(Problem description) Below are the records. List every line holding the word "array".

(Records for this task)

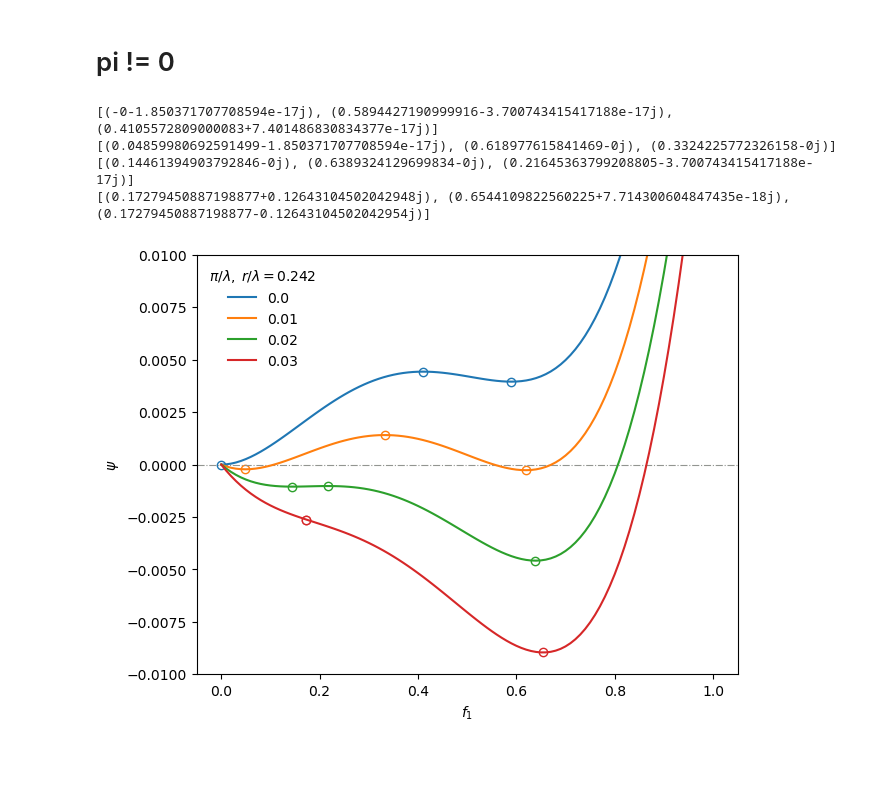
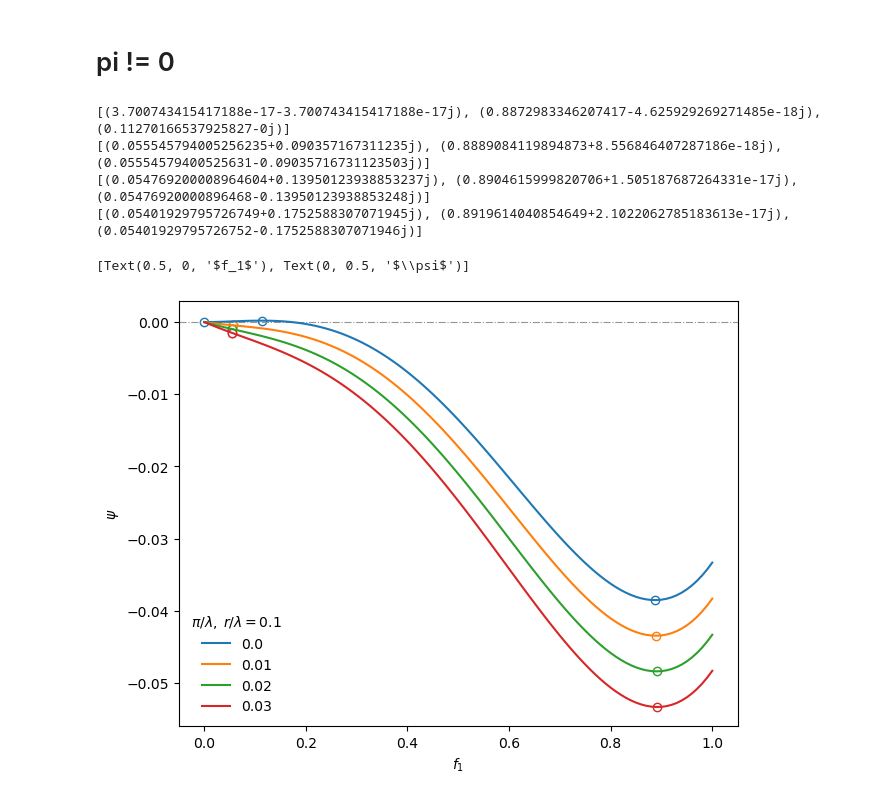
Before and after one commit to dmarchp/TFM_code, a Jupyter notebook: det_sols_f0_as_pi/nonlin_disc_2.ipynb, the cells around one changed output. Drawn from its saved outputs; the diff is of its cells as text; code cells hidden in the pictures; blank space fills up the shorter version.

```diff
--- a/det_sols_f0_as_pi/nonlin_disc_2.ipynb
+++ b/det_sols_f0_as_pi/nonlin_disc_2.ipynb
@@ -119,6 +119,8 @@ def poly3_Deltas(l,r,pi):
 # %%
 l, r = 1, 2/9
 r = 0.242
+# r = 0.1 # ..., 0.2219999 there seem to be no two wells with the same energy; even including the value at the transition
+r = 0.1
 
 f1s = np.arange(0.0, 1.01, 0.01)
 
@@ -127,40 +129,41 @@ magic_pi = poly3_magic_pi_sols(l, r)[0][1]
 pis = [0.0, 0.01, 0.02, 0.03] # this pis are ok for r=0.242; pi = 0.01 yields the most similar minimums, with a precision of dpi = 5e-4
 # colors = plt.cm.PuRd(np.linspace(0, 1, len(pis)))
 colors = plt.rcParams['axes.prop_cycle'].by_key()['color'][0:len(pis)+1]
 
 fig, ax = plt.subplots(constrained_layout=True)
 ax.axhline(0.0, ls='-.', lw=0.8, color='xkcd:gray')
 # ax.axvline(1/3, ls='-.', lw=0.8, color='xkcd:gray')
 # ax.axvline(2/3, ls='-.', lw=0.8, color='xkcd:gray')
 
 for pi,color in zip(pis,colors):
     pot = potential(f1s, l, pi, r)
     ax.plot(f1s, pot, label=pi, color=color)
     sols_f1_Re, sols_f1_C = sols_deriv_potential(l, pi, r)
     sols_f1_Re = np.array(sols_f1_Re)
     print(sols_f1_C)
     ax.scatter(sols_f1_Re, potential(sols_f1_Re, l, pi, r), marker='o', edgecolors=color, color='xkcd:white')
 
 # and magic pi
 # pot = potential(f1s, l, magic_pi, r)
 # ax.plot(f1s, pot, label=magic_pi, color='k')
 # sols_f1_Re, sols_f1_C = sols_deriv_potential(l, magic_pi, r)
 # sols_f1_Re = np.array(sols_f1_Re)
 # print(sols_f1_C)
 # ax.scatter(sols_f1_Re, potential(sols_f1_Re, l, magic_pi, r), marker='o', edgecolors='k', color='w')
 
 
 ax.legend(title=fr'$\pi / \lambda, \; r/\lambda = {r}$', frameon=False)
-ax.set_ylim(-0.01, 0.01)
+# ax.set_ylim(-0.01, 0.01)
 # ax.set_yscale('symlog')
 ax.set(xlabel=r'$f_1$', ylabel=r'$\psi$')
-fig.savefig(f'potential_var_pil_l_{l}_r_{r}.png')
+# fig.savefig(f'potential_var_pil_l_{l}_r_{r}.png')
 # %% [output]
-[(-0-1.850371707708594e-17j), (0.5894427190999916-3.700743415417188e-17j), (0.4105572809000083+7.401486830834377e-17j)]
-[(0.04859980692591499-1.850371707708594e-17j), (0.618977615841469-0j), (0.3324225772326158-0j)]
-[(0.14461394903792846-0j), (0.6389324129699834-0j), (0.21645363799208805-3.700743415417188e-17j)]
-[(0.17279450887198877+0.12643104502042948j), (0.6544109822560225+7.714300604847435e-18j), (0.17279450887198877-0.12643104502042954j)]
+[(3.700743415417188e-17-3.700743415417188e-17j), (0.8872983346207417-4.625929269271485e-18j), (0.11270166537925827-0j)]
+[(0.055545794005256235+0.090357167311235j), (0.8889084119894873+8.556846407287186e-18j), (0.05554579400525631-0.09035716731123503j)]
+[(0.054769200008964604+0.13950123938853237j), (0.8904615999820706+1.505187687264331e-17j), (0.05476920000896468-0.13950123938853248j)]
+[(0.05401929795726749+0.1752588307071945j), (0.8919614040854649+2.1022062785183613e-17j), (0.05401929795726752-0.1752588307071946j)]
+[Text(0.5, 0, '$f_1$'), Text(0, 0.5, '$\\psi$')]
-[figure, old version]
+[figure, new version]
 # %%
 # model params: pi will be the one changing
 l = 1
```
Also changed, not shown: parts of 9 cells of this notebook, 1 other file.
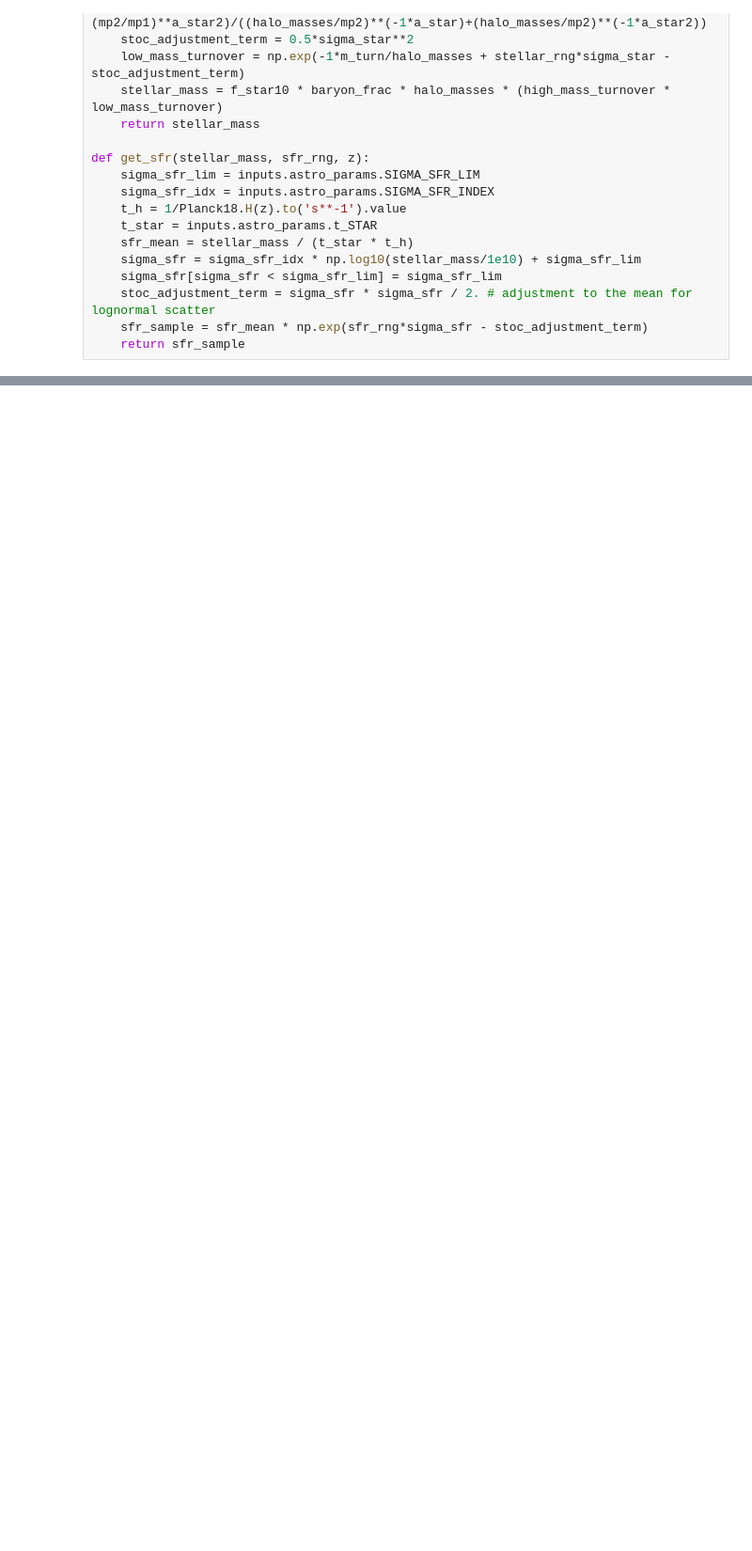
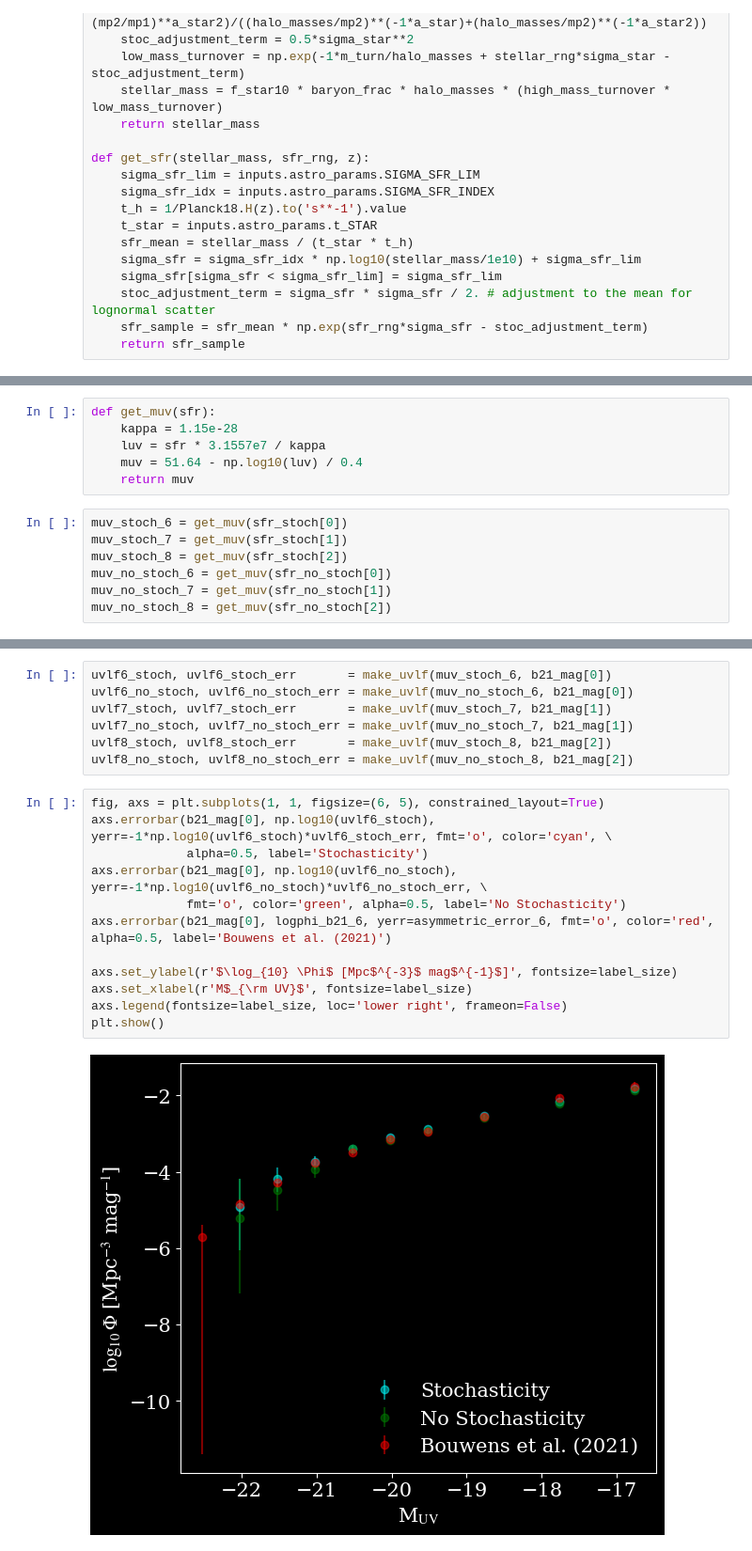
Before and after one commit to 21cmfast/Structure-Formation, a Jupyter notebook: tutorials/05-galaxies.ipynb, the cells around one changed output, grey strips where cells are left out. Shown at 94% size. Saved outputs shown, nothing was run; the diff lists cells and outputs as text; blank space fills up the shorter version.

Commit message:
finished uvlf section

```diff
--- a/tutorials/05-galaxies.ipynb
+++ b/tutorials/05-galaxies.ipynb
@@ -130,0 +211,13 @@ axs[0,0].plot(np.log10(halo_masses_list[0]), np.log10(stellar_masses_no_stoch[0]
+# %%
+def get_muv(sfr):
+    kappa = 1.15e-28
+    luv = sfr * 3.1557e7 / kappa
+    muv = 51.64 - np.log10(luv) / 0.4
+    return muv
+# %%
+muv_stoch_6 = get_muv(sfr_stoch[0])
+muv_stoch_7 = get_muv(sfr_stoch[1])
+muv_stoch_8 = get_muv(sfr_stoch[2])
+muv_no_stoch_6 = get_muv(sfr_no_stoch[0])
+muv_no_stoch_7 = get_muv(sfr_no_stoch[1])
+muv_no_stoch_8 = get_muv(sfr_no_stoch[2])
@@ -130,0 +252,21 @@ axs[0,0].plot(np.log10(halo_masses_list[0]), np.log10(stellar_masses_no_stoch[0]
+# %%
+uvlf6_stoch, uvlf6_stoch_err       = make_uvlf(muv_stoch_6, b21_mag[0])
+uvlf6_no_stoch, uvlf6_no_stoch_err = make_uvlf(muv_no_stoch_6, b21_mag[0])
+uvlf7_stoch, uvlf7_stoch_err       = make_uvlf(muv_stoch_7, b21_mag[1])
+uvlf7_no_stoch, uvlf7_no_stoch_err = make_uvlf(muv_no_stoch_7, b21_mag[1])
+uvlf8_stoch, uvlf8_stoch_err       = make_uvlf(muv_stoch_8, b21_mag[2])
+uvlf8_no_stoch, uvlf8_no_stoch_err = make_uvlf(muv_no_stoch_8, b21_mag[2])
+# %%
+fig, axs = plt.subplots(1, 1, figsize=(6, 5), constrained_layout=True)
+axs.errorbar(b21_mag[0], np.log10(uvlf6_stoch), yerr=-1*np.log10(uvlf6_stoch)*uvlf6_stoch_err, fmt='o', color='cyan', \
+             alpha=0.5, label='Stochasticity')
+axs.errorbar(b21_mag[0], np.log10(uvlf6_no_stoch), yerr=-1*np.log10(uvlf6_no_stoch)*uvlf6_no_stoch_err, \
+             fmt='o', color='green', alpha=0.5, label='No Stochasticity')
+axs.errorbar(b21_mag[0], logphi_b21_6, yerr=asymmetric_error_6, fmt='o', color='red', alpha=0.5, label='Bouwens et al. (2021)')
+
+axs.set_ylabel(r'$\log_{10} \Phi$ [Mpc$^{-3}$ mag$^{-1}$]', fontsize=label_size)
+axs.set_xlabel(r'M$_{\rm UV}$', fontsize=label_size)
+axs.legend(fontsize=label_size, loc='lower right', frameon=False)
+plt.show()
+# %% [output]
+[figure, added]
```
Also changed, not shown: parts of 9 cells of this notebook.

(Your solution)
     sols_f1_Re = np.array(sols_f1_Re)
 # sols_f1_Re = np.array(sols_f1_Re)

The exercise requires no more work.